** Given records **
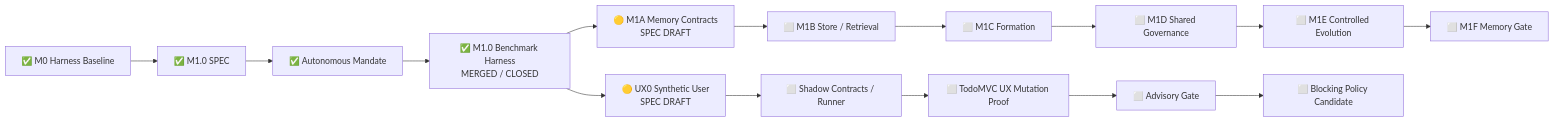
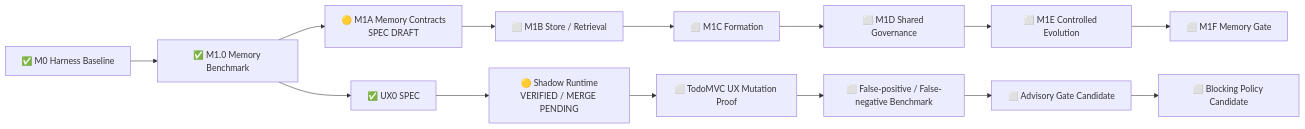
Before and after one commit to lsq1030757028/Pytest-playwright-e2e: the diagram in docs/implementation-status.md, drawn with Mermaid. The commit also changed other lines of this file and 21 other files, not shown here.

First line of the commit message:
Implement UX0 Synthetic User Shadow Runtime (#32)

````diff
--- a/docs/implementation-status.md
+++ b/docs/implementation-status.md
@@ -49,19 +45,18 @@
 ```mermaid
 flowchart LR
     A[✅ M0 Harness Baseline]
-    --> B[✅ M1.0 SPEC]
-    --> C[✅ Autonomous Mandate]
-    --> D[✅ M1.0 Benchmark Harness<br/>MERGED / CLOSED]
-    --> E[🟡 M1A Memory Contracts<br/>SPEC DRAFT]
-    --> F[⬜ M1B Store / Retrieval]
-    --> G[⬜ M1C Formation]
-    --> H[⬜ M1D Shared Governance]
-    --> I[⬜ M1E Controlled Evolution]
-    --> J[⬜ M1F Memory Gate]
+    --> B[✅ M1.0 Memory Benchmark]
+    --> C[🟡 M1A Memory Contracts<br/>SPEC DRAFT]
+    --> D[⬜ M1B Store / Retrieval]
+    --> E[⬜ M1C Formation]
+    --> F[⬜ M1D Shared Governance]
+    --> G[⬜ M1E Controlled Evolution]
+    --> H[⬜ M1F Memory Gate]
 
-    D --> U1[🟡 UX0 Synthetic User<br/>SPEC DRAFT]
-    U1 --> U2[⬜ Shadow Contracts / Runner]
+    B --> U1[✅ UX0 SPEC]
+    U1 --> U2[🟡 Shadow Runtime<br/>VERIFIED / MERGE PENDING]
     U2 --> U3[⬜ TodoMVC UX Mutation Proof]
-    U3 --> U4[⬜ Advisory Gate]
-    U4 --> U5[⬜ Blocking Policy Candidate]
+    U3 --> U4[⬜ False-positive / False-negative Benchmark]
+    U4 --> U5[⬜ Advisory Gate Candidate]
+    U5 --> U6[⬜ Blocking Policy Candidate]
 ```
````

** To do **
Each line of the listing above that includes the word "Gate" is to be counted, and only the total reported.

** Exercise answer **
4